that operation. She and I will coordinate
on esthetics and priorities, but she knows
what we need. For example, we know that
bathing suit season or Mother’s Day is
coming up. She may know we need photos
of pregnant women or nursing women
at work, and that we’re lacking those. So
maybe a month ahead, the department will
produce those [shoots].
PDN: Is the stock shot by freelancers
PDN: For freelancers, are you mostly
relying on a stable of contributors, or
looking for new talent?
TK: I crave to be always working with new
people. I think it’s interesting and it keeps
everyone’s mind fresh, but there are people
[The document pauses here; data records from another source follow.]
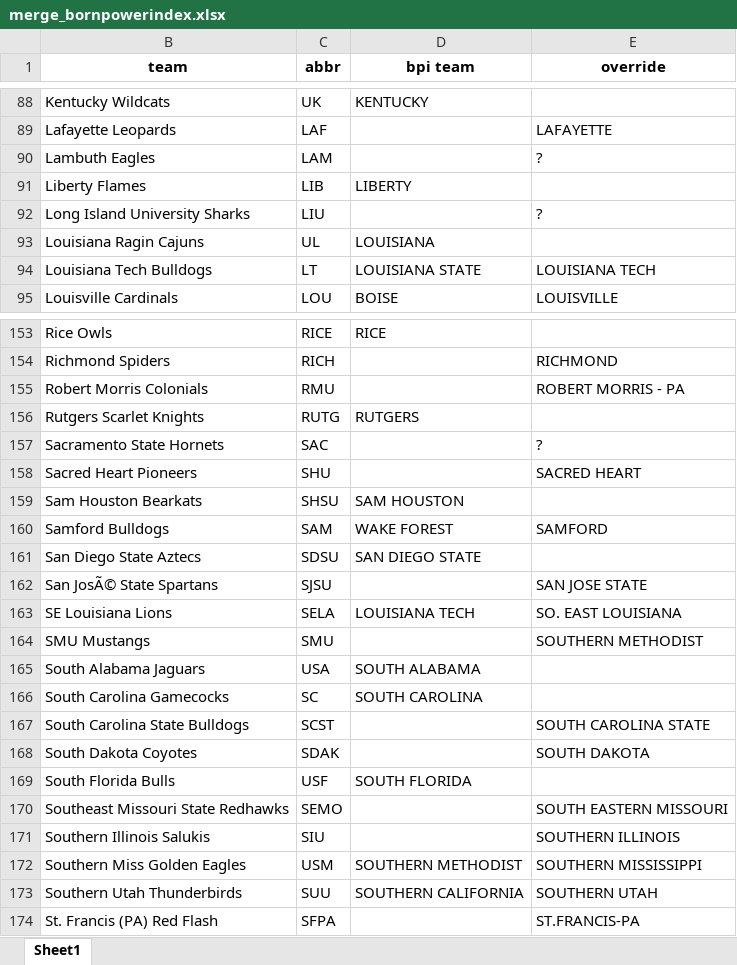
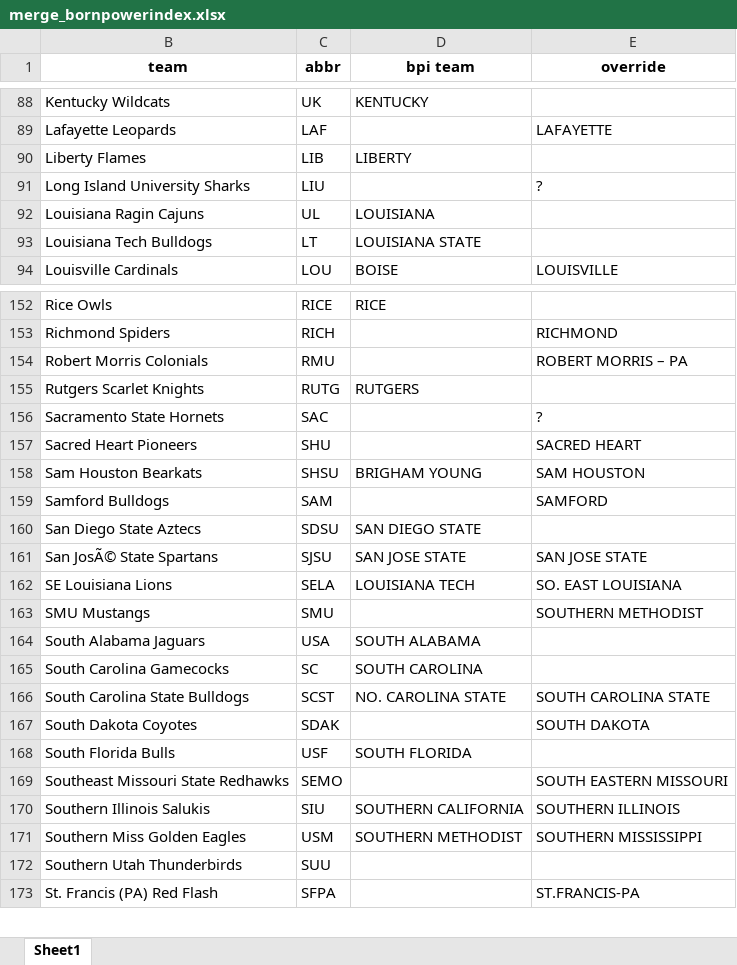
Before and after one commit to meprogrammerguy/pyBlitz, an Excel workbook: defaults/merge_bornpowerindex.xlsx, sheet Sheet1, drawn as a sheet; only a part is shown, gaps mark what is left out; values as stored, in another font and other column widths than the file's, no borders; removed rows and columns are numbered as before the commit, all else as after; the diff covers the shown part only; the diff names each change by its address in the sheet, - before the commit and + after, or states it on an @@ line.

```diff
--- a/defaults/merge_bornpowerindex.xlsx (sheet Sheet1)
+++ b/defaults/merge_bornpowerindex.xlsx (sheet Sheet1)
-row 90: Lambuth Eagles | LAM |  | ?
-E93 (override): LOUISIANA TECH
+E93 (override): (empty)
-E154 (override): ROBERT MORRIS - PA
+E154 (override): ROBERT MORRIS – PA
-D158 (bpi team): SAM HOUSTON
+D158 (bpi team): BRIGHAM YOUNG
-E158 (override): (empty)
+E158 (override): SAM HOUSTON
-D159 (bpi team): WAKE FOREST
+D159 (bpi team): (empty)
-D161 (bpi team): (empty)
+D161 (bpi team): SAN JOSE STATE
-D166 (bpi team): (empty)
+D166 (bpi team): NO. CAROLINA STATE
-D170 (bpi team): (empty)
+D170 (bpi team): SOUTHERN CALIFORNIA
-D172 (bpi team): SOUTHERN CALIFORNIA
+D172 (bpi team): (empty)
-E172 (override): SOUTHERN UTAH
+E172 (override): (empty)
```
Also changed, not shown: 2 added rows, 2 removed rows and 50 edited cells elsewhere in this sheet, hidden cells, data/bornpowerindex.xlsx, data/merge.xlsx, 12 other files.
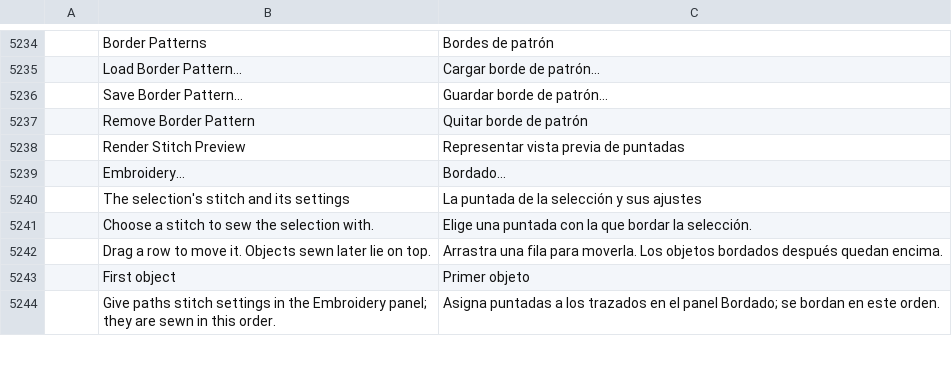
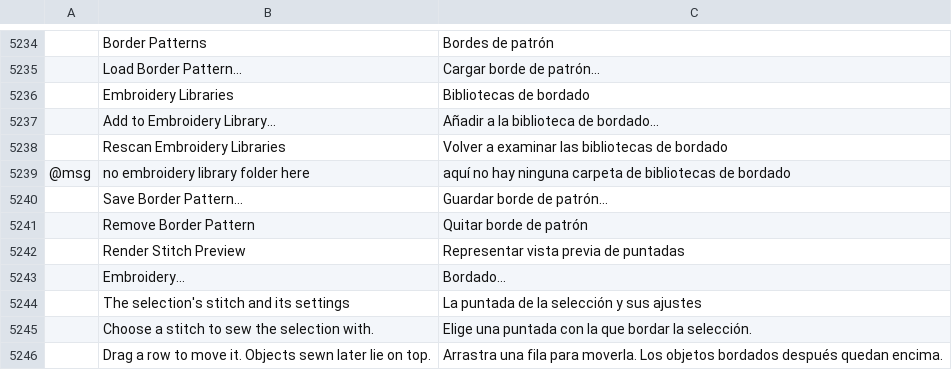
Before and after one commit to KellyMurphy/vectorcraft, a TSV file: crates/ui-egui/src/i18n/es.tsv, drawn as a sheet; only a part is shown, gaps mark what is left out; the shorter side is filled out with more unchanged rows; the diff names each change by its address in the sheet, - before the commit and + after, or states it on an @@ line.

```diff
--- a/crates/ui-egui/src/i18n/es.tsv
+++ b/crates/ui-egui/src/i18n/es.tsv
+row 5236:  | Embroidery Libraries | Bibliotecas de bordado
+row 5237:  | Add to Embroidery Library… | Añadir a la biblioteca de bordado…
+row 5238:  | Rescan Embroidery Libraries | Volver a examinar las bibliotecas de bordado
+row 5239: @msg | no embroidery library folder here | aquí no hay ninguna carpeta de bibliotecas de bordado
```
Also changed, not shown: crates/ui-egui/src/i18n/bg.tsv, crates/ui-egui/src/i18n/el.tsv, 28 other files.
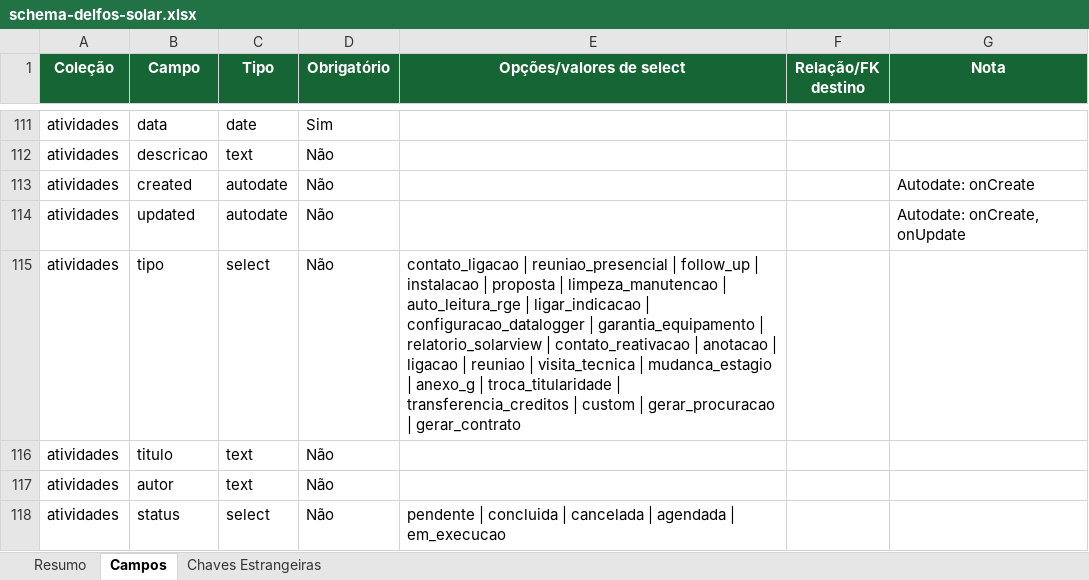
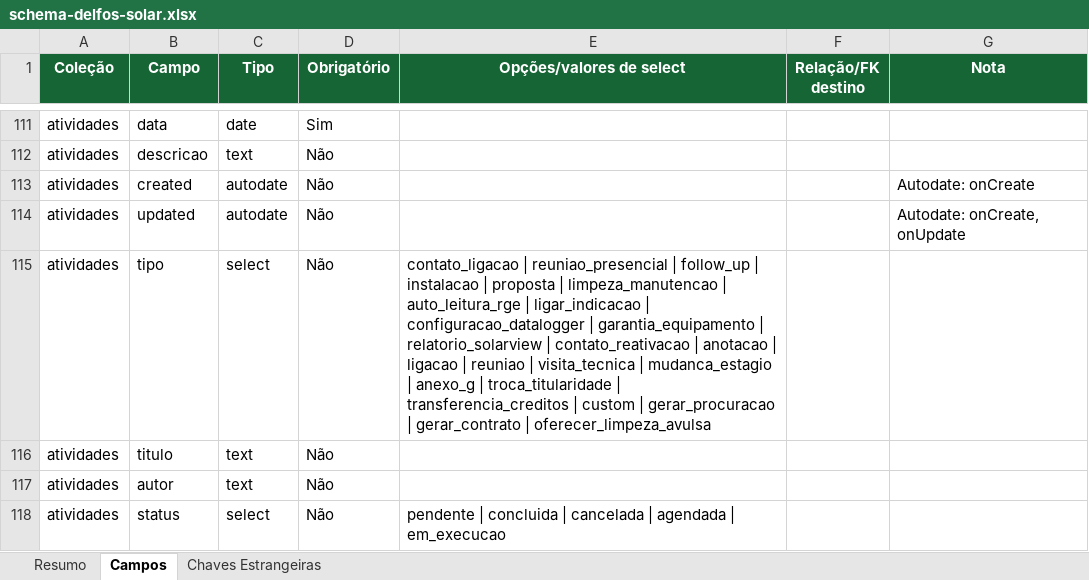
Before and after one commit to joaovictorbfuchs-cell/crm-delfos-solar-1m9ann9u0, an Excel workbook: public/schema-delfos-solar.xlsx, sheet Campos, drawn as a sheet; only a part is shown, gaps mark what is left out; values as stored, in another font and other column widths than the file's, no borders; the diff names each change by its address in the sheet, - before the commit and + after, or states it on an @@ line.

```diff
--- a/public/schema-delfos-solar.xlsx (sheet Campos)
+++ b/public/schema-delfos-solar.xlsx (sheet Campos)
-E115 (Opções/valores de select): …| gerar_contrato
+E115 (Opções/valores de select): …| gerar_contrato | oferecer_limpeza_avulsa
```
Also changed, not shown: 12 other files.
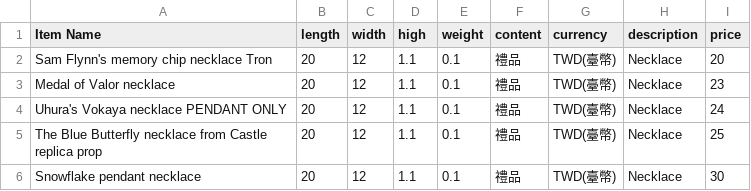
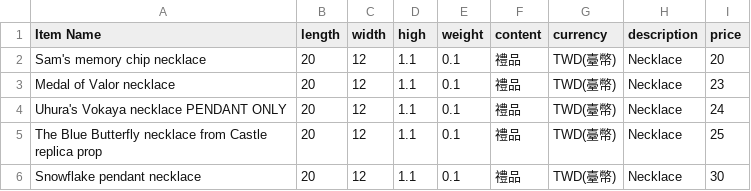
Before and after one commit to Ryan-Fukuoka/ship, a CSV file: products.csv, drawn as a sheet; only a part is shown.

Commit message:
Update products.csv

```diff
--- a/products.csv
+++ b/products.csv
@@ -1,3 +1,3 @@
 Item Name,length,width,high,weight,content,currency,description,price
-Sam Flynn's memory chip necklace Tron,20,12,1.1,0.1,禮品,TWD(臺幣),Necklace,20
+Sam's memory chip necklace,20,12,1.1,0.1,禮品,TWD(臺幣),Necklace,20
 Medal of Valor necklace,20,12,1.1,0.1,禮品,TWD(臺幣),Necklace,23
```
I feel close to and continue to mentor.
We had a shoot last year with Michelle
Groskopf, who is known more for
documentary photography. I told her we
have a fashion story. She said, “I’m not a
fashion photographer.” I said, “I know, but
I really believe this is the project for you.” I
was so proud of it.
The concept was fantasy handbags. We
shot it in Miami with women in their 70s,
80s and I think one woman was in her 90s.
It was perfect for Michelle, because it’s a
generation she loves and is passionate about.
PDN: How do you decide which
photographer to pair with which
TK: I think for me it’s more of a gut reaction.
We shot a model in London, and Bella Howard
is there. I’ve always loved her work, so I said:
Let’s get her and see how it goes. I think her
photos captured the model’s vibrancy. That
happened without me art directing, just asking
[Howard] to do what she does.
I hire mostly female photographers. It’s
something I message to my team, that it’s
our job to mentor female photographers.
There are so many cool women
photographers out there who I think are
PDN: Who are some other women you’ve
TK: Kate Owen. I love her work and
her personality. Sam Cannon is equally
brilliant. She’s an artist as well as a
photographer, and I think that’s great
to help conceptualize more difficult
shoots. Last year I found Mindy Byrd, a
collage fashion photographer. She has
an interesting spirit and always brings a
unique point of view.
PDN: How do you look for new
TK: Instagram. It’s a feast. I am working on
a longer-term project and there was a very
specific type of photographer I was looking
for. I did it through hashtags, then reached
out via direct message to say, “I love your
work and would like to meet you.”
I do a lot of portfolio reviews. I try to stay
engaged with my old school, Parsons the
New School of Design. I found people there
I’m keeping in mind. And through word of
mouth. I get sent a lot of photographers by
other photo editors. We also have internal
talent—photo editors who shoot for us. That
was once a taboo, but I think it keeps the
creative mind fresh.
PDN: I feel Refinery29 does a lot of stories
that reflect the diversity of our society. Is
that reflected in the photographers you
work with or the subjects you shoot?
TK: Diversity is important to me, because I
can’t pretend to know everything and hiring
people from different backgrounds brings
different voices and perspectives, and it
should be celebrated. I would encourage
and challenge everybody to do that. I’m
happy to talk to fellow creatives and photo
editors about how we do it. It’s a creative
muscle you need to start working on.
PDN: How has Refinery29 evolved since
you’ve been there?
TK: We’re continuing to evolve impactful,
mission-driven projects. Are you familiar
with the “ 67 Percent project”? Sixty-seven
percent of women in America identify as
plus-sized, but they are represented in only
2 percent of media. We’re aiming to correct
that. We want to see our readers reflected
in our work, in our fashion, food, workout
and stock photography.
PDN: What do you wish photographers
understood better about Refinery29?
TK: We pick up a great amount of photo
essays. I did portfolio reviews at the Eddie
Adams Workshop this year, and met a lot of
young photographers we’d already
published. We use a lot of photojournalism,
and our readers really engage with it.
LEFT: Though she’s not a fashion photographer,
Michelle Groskopf recently photographed women in
their 70s, 80s and 90s with fantasy handbags. “It
was perfect for Michelle, because it’s a generation
she loves and is passionate about,” says Kaufmann.